### PROVIDED DATA:
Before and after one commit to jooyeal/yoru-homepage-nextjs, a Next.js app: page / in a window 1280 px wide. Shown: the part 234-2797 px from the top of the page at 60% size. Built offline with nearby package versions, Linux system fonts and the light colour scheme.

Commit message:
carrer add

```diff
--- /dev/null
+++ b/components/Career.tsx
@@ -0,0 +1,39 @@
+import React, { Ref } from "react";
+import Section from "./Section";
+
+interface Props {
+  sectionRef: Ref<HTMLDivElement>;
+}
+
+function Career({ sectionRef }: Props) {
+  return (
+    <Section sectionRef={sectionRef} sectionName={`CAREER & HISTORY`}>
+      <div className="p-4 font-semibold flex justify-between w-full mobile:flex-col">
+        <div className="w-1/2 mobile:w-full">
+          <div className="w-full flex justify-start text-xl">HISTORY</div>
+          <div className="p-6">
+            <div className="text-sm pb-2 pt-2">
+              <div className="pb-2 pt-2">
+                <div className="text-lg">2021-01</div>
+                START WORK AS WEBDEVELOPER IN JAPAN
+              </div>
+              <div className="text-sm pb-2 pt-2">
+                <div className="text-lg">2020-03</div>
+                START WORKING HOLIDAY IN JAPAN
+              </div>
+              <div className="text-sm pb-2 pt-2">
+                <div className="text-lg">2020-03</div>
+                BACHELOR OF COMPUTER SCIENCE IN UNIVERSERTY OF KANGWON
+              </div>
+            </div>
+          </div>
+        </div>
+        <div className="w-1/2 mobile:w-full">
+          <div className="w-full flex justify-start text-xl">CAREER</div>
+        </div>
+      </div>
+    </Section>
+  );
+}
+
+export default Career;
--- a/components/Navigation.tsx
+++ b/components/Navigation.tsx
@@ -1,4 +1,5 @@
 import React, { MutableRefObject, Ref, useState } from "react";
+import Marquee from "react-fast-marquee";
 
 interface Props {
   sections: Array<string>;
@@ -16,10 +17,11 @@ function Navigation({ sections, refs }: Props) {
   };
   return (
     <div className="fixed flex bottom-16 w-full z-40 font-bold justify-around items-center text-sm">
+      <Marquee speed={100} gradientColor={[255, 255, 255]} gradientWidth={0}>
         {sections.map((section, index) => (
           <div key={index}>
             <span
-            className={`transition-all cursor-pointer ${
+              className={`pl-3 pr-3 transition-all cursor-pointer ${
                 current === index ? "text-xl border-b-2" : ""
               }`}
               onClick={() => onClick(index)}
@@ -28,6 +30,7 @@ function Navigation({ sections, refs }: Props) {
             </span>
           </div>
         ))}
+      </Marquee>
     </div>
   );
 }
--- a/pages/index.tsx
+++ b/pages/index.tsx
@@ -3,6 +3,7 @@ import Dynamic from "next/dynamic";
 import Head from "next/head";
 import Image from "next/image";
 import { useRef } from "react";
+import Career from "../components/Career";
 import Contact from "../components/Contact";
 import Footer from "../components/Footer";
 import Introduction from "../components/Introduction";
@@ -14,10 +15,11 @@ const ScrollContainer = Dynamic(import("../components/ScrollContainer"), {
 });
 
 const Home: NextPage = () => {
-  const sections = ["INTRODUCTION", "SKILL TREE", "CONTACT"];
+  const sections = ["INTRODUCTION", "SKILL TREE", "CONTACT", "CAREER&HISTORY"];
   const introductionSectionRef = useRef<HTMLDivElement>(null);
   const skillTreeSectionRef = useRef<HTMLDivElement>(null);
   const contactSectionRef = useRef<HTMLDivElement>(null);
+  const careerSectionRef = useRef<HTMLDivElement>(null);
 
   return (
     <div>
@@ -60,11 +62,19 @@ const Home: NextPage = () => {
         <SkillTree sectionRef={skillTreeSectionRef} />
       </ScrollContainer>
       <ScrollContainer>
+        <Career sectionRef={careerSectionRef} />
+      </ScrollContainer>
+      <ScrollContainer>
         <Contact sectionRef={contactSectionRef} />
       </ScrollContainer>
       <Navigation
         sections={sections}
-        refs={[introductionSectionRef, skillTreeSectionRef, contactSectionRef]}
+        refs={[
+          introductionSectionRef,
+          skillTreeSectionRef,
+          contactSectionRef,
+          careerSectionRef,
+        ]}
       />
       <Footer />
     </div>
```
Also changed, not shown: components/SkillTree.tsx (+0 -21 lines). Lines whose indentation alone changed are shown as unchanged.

### WORK TO BE COMPLETED:
Examine the data above and state how many of its lines contain the word "Props", with no further remarks.

### ANSWER TO THIS PROBLEM:
5